Ariel: Shya actually came upon it first. After we got married, we had set many goals which in time we came to accomplish. We got the Park Avenue apartment in the city, we got our careers moving, the money, the friends, the stuff…. But we found that we were quite dissatisfied. We realized that the accumulation of all these things was not making us happy, so we took a pendulum swing. We sold our apartment – we sold everything – got a couple of backpacks and decided to go around the world. We eventually ended up at a meditation center in Italy and spent the better part of two years there. The last course there was six months long with the intention that everyone would become self-realized by the end. But it did not fulfill its promise. Everyone was busy working on themselves and were not particularly kind to each other. When we came back to the states, we didn’t have any money left – we had spent it all – and we ended up in California borrowing a car from my parents. One of the main leaders of the meditation center in Italy had come to LA at that time and we considered a cycle of working on ourselves all over again. We knew that if we did that, though, it was going to be another round of really picking on ourselves and we were still raw from having already done that for months and months. It’s kind of like getting your arm whacked every day. Anyway, one day Shya was walking up a hill and he turned to me and said, “That is it. I am done working on myself. I am self-realized.” And I said, “You can’t say that! People will get angry with you!” However, he stopped picking on himself in that moment and within a day or two, I recognized the difference in him because he was no longer picking on me as well. It was remarkable! And people who knew us, who had gone through all the different modalities with us, noticed the change and asked, “What are you two doing? Can we come?” We told them we weren’t doing anything at all – that we had actually stopped doing things. They wanted to know more about how we had changed and that was the beginning of our workshops.

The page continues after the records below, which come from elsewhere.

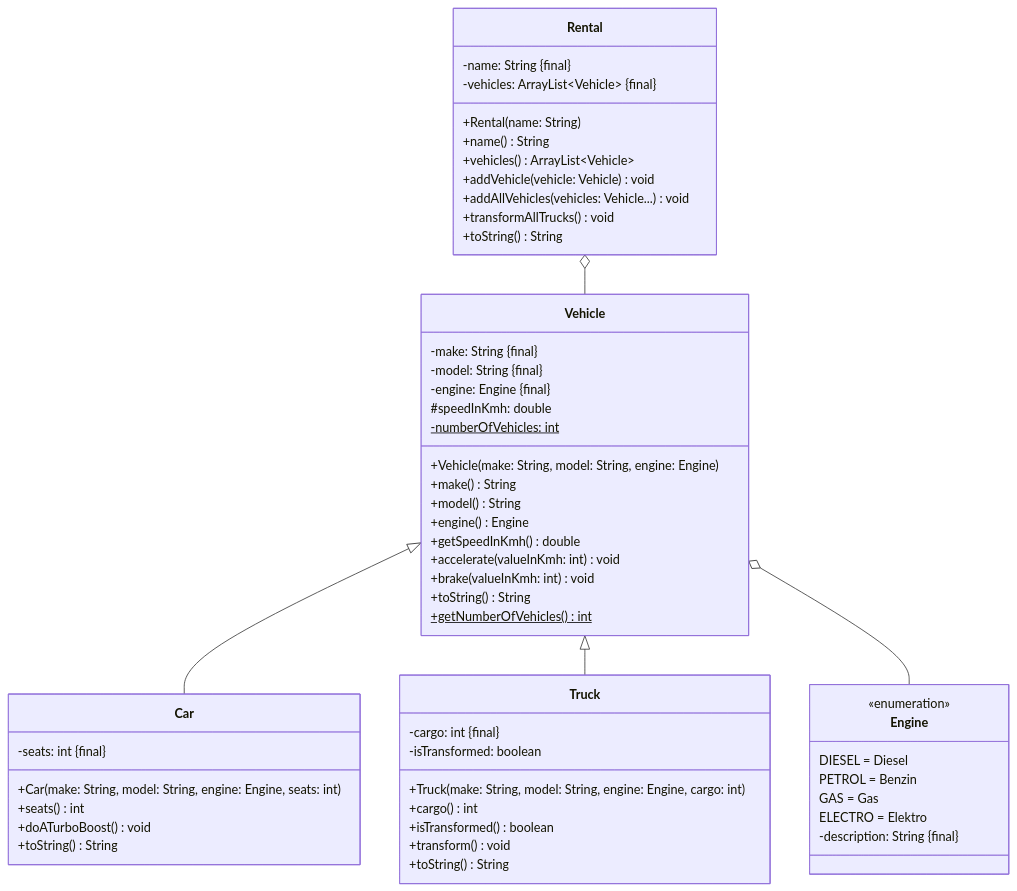
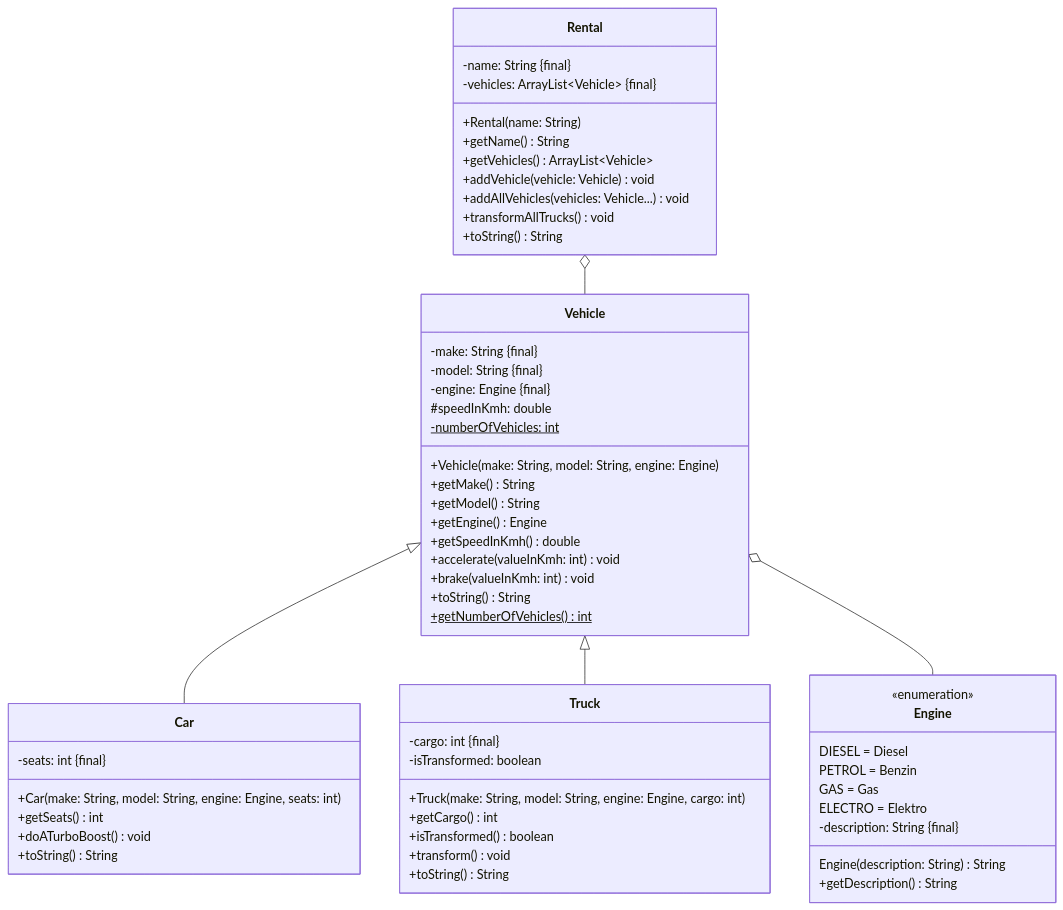
The diagram in docs/exercises/polymorphy/polymorphy03.mdx (jappuccini/java-docs), drawn with Mermaid before and after one commit. The commit also changed 1 other file, not shown here.

Commit message:
fix polymorphy excercises

````diff
--- a/docs/exercises/polymorphy/polymorphy03.mdx
+++ b/docs/exercises/polymorphy/polymorphy03.mdx
@@ -15,63 +15,65 @@
 ```mermaid
 classDiagram
     Vehicle <|-- Car
     Vehicle <|-- Truck
     Vehicle o-- Engine
     Rental o-- Vehicle
 
     class Vehicle {
         -make: String &#123final&#125
         -model: String &#123final&#125
         -engine: Engine &#123final&#125
         #speedInKmh: double
         -numberOfVehicles: int$
         +Vehicle(make: String, model: String, engine: Engine)
-        +make() String
-        +model() String
-        +engine() Engine
+        +getMake() String
+        +getModel() String
+        +getEngine() Engine
         +getSpeedInKmh() double
         +accelerate(valueInKmh: int) void
         +brake(valueInKmh: int) void
         +toString() String
         +getNumberOfVehicles()$ int
     }
 
     class Engine {
         <<enumeration>>
         DIESEL = Diesel
         PETROL = Benzin
         GAS = Gas
         ELECTRO = Elektro
         -description: String &#123final&#125
+        Engine(description: String) String
+        +getDescription() String
     }
 
     class Car {
         -seats: int &#123final&#125
         +Car(make: String, model: String, engine: Engine, seats: int)
-        +seats() int
+        +getSeats() int
         +doATurboBoost() void
         +toString() String
     }
 
     class Truck {
         -cargo: int &#123final&#125
         -isTransformed: boolean
         +Truck(make: String, model: String, engine: Engine, cargo: int)
-        +cargo() int
+        +getCargo() int
         +isTransformed() boolean
         +transform() void
         +toString() String
     }
 
     class Rental {
         -name: String &#123final&#125
         -vehicles: ArrayList~Vehicle~ &#123final&#125
         +Rental(name: String)
-        +name() String
-        +vehicles() ArrayList~Vehicle~
+        +getName() String
+        +getVehicles() ArrayList~Vehicle~
         +addVehicle(vehicle: Vehicle) void
         +addAllVehicles(vehicles: Vehicle...) void
         +transformAllTrucks() void
         +toString() String
     }
 ```
````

Shya: I had known the first principle for a long time but knowing it and actually living it are two different things. My own personal interest in all of this started back in 1963 when I was 22 years old. I had taken a substance that was legal at the time and walked the streets of New York without that little voice in my head for about 8 hours. All of a sudden, this loud wrangling went on it my head complaining about everything and finding fault with everything. And I said to myself, “What is this?” Then I realized that was what I had lived with for the first 22 years of my life – that complaining in my head. From that point on, I devoted myself to trying to find a way to get back to that experience of living my life quietly, directly, without fighting myself or trying to live up to my own or other people’s expectations. I took every workshop that came along. However, none of them actually produced enlightenment. It’s just what I did until enlightenment happened to me.